Exile: I’m the author of guitars, bass, vocals and lyrics. Demonoir is the author of drums, synths, also he was making the design of artwork booklet and visualization of our album stream, uploaded in our official YouTube channel. He also took part in the process of sound-producing.
TIBM: Working off that question, what comes first, the music or the lyrics?
Exile: It happens both ways. More often its music, which comes first.
TIBM: Speaking of the lyrics you cover some very interesting themes. Right from the start with the engrossing lyrics of Motherwhore which seems to cover the dualism of humanity, to the occult-themed The Ritual of Soul Burning, to religious subjects brought up in Until The Light Do Us Part, to exploration of human relationships in Nausea of Love the album has a sweeping scope in terms of your poetry. Would you care to say a few words about your lyrics? Are you inspired by any of the Russian classics?
Exile: Lyrics are very important for me, as well as the music.

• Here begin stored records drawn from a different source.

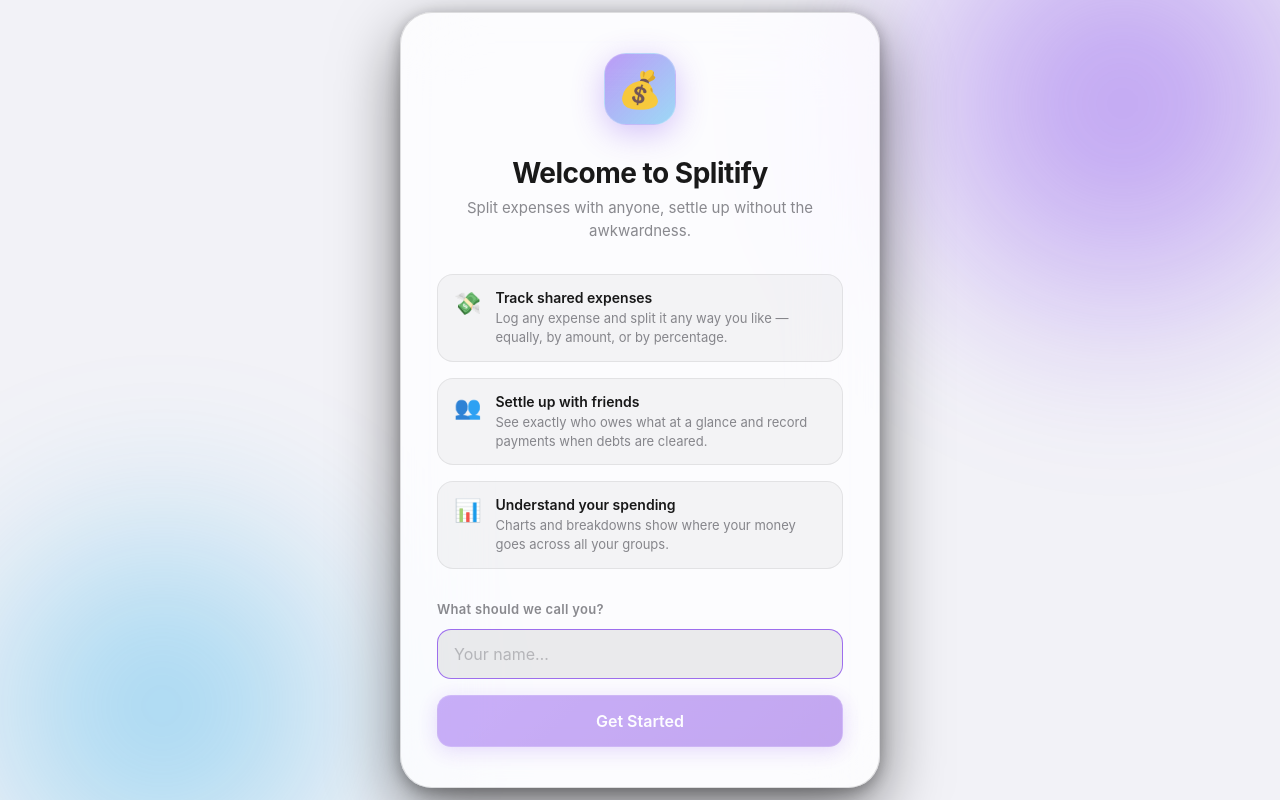
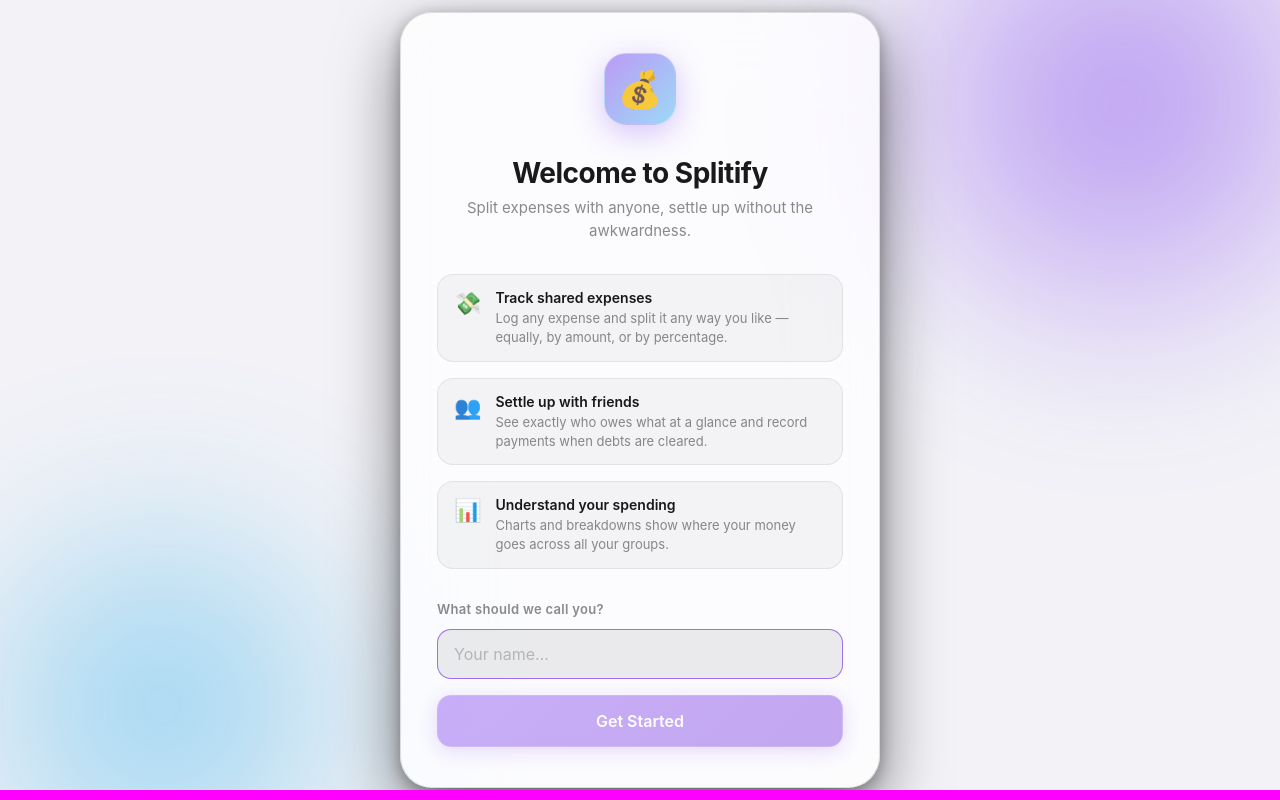
Before and after one commit to ryanhgonzalez/opensplit, a React (Vite) app: page / in a window 1280 px wide. Built offline with nearby package versions, Linux system fonts and the light colour scheme.

Commit message:
Magenta line test

```diff
--- a/src/index.css
+++ b/src/index.css
@@ -6,6 +6,23 @@
   margin: 0;
   padding: 0;
   -webkit-tap-highlight-color: transparent;
+}
+
+/* ⚠️ TEMPORARY DIAGNOSTIC — remove after testing.
+   A magenta line pinned to the bottom edge of the web viewport. If it sits flush
+   with the physical bottom of the screen, the app fills the screen (the black band
+   is just our #000000 background). If there is a black strip BELOW the magenta line,
+   the viewport itself is short and that black area is outside the web view. */
+body::after {
+  content: '';
+  position: fixed;
+  left: 0;
+  right: 0;
+  bottom: 0;
+  height: 10px;
+  background: #ff00ff;
+  z-index: 99999;
+  pointer-events: none;
 }
 
 html {
```
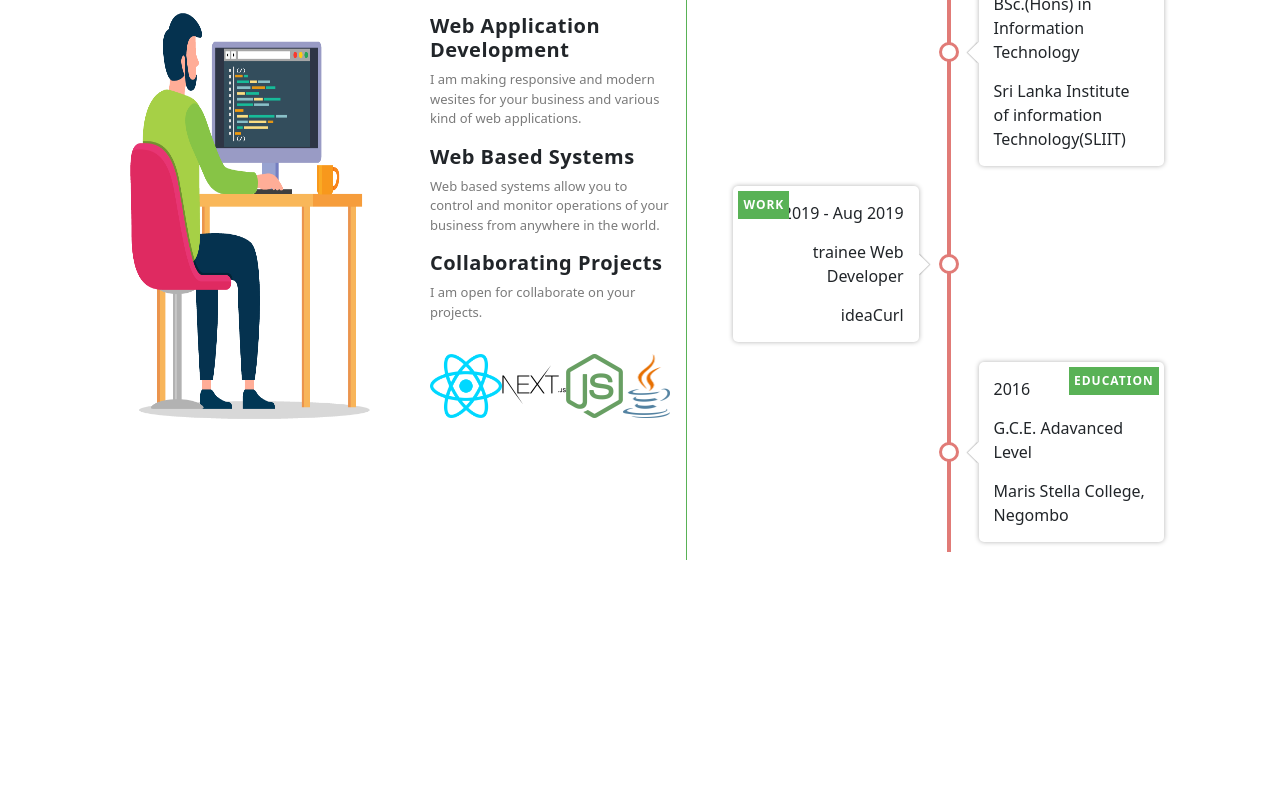
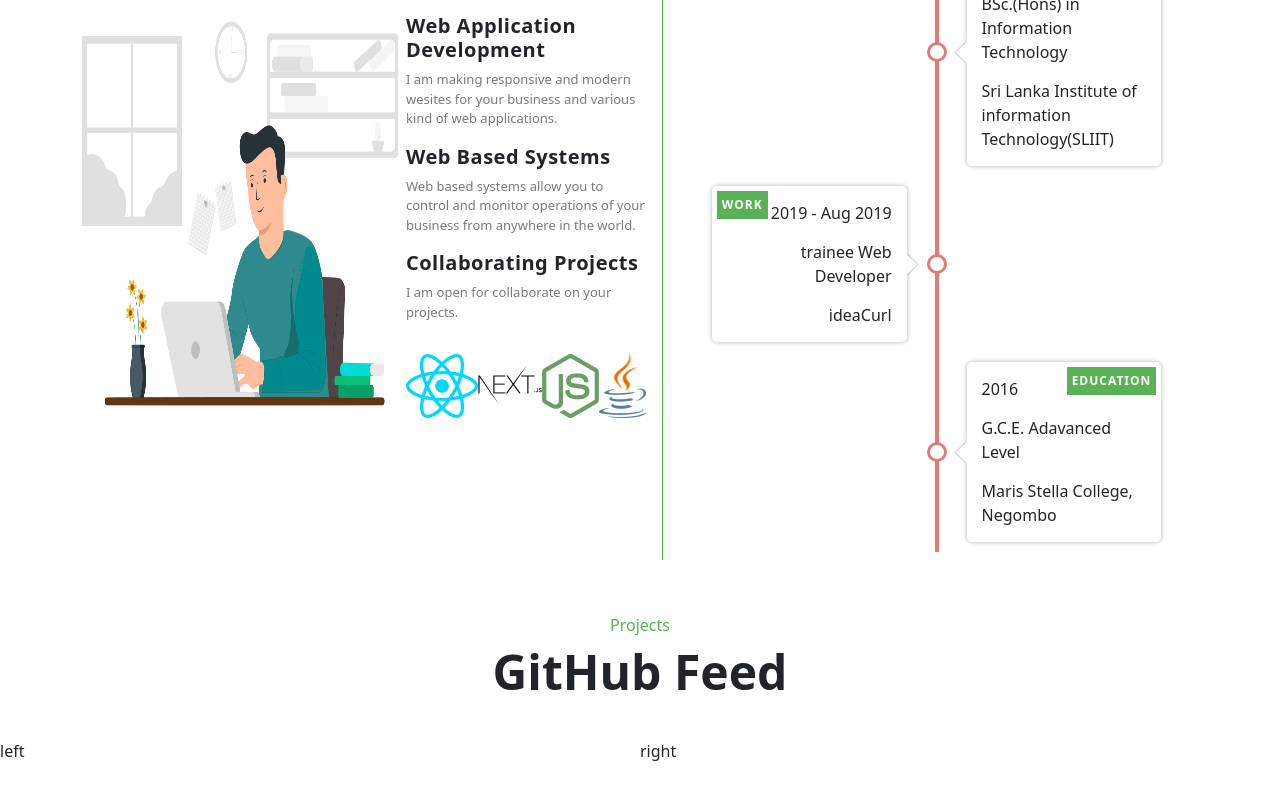
Before and after one commit to sachinduA/My-Portofolio, a React (Create React App) app in the folder website/: page / in a window 1280 px wide. Shown: the part 1800-2600 px from the top of the page. Before the commit the page ends 2400 px from the top, so only its background shows below. Built offline with nearby package versions, Linux system fonts and the light colour scheme.

Commit message:
add project component

```diff
--- a/website/src/App.js
+++ b/website/src/App.js
@@ -4,6 +4,7 @@ import "bootstrap/dist/css/bootstrap.min.css";
 import Intro from "./components/intro/Intro";
 import Experts from "./components/experts/Experts";
 import About from "./components/aboutMe/Aboutme";
+import Projects from "./components/sampleProjects/Projects";
 
 function App() {
   return (
@@ -11,6 +12,7 @@ function App() {
       <Intro />
       <About />
       <Experts />
+      <Projects />
     </div>
   );
 }
--- a/website/src/components/experts/Experts.css
+++ b/website/src/components/experts/Experts.css
@@ -52,6 +52,6 @@
 }
 
 .offer-img {
-  width: 45vh;
+  width: 42vh;
   height: 80vh;
 }
--- a/website/src/components/experts/Experts.js
+++ b/website/src/components/experts/Experts.js
@@ -9,6 +9,7 @@ import nodejs from "../../images/nodejs.png";
 import nextjs from "../../images/nextjs.png";
 import java from "../../images/java.png";
 import devoloper from "../../images/developer.png";
+import working from "../../images/working.png";
 
 const Experts = () => {
   return (
@@ -18,7 +19,7 @@ const Experts = () => {
           <h3 className="e-title">What I Offer</h3>
           <div className="e-offers">
             <div className="offer-left">
-              <img src={devoloper} alt="" className="offer-img" />
+              <img src={working} alt="" className="offer-img" />
             </div>
 
             <div className="offer-right">
--- a/website/src/components/footer/footer.css
+++ /dev/null
@@ -1,3 +0,0 @@
-.footer {
-  color: aqua;
-}
--- a/website/src/components/footer/footer.js
+++ /dev/null
@@ -1,6 +0,0 @@
-import React from "react";
-
-const Footer = () => {
-  return <h2 className="footer">Footer</h2>;
-};
-export default Footer;
--- /dev/null
+++ b/website/src/components/sampleProjects/Projects.css
@@ -0,0 +1,26 @@
+.p-container {
+  height: 100vh;
+  display: flex;
+}
+.p-subtitle {
+  display: flex;
+  justify-content: space-around;
+  font-size: medium;
+  color: #59b256;
+  padding-top: 1rem;
+}
+.p-title {
+  font-size: 3rem;
+  font-weight: bold;
+  padding-bottom: 30px;
+  display: flex;
+  justify-content: space-around;
+}
+
+.p-left {
+  flex: 1;
+}
+
+.p-right {
+  flex: 1;
+}
--- /dev/null
+++ b/website/src/components/sampleProjects/Projects.js
@@ -0,0 +1,18 @@
+import React from "react";
+
+import "./Projects.css";
+
+const Projects = () => {
+  return (
+    <div>
+      <h3 className="p-subtitle">Projects</h3>
+      <h1 className="p-title">GitHub Feed</h1>
+      <div className="p-container">
+        <div className="p-left">left</div>
+        <div className="p-right">right</div>
+      </div>
+    </div>
+  );
+};
+
+export default Projects;
```
Also changed, not shown: website/src/images/working.png (added).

And, being a philologist, I wouldn’t call my texts as “poetry”, because rhyme is missing there, but as for poetic tropes, its poetry in fact. My favorite poet is Mikhail Lermontov, but as for Rame lyrics, I wouldn’t say that his poetry inspired me.
TIBM: Lets talk a little bit about the future of your project. Do you see yourself as a touring band in the future? Are you interested in playing concerts? If yes, what are some places that you would most like to “conquer” and play in?
Exile: Yes, I see Rame as a touring band, and already try to form a concert lineup. I want Rame to become fully involved in worldwide touring, though I`m conscious of how expensive and problematic it is, how much it depends on the gaining of popularity, but, anyway, I hope one day Rame will be a touring band. First of all, I would like to play in Europe and the USA.
Rame – Other Side (Official Lyric Video)
TIBM: Why those places in particular?
Exile: Because this is the land, where the extreme music took origin.
TIBM: Are you working on any new music? Are your future releases going to follow the same formula as the last release or will you be breaking new ground?
Exile: Yes, the guitars for the second album are already composed. The release will go mostly the same formula as “Chants To Maim Again”.
TIBM: Where do you see the band in 10 years? What is your ultimate goal musically?
Exile: Well, I`m trying to break myself from the habit of looking too much ahead
TIBM: Any parting wisdom for our readers?
Exile: Stay thoughtful, think for yourselves, strive for freedom.
TIBM: Thank you so much for sitting down with us.
Rame – Chants To Maim Again (Full Album)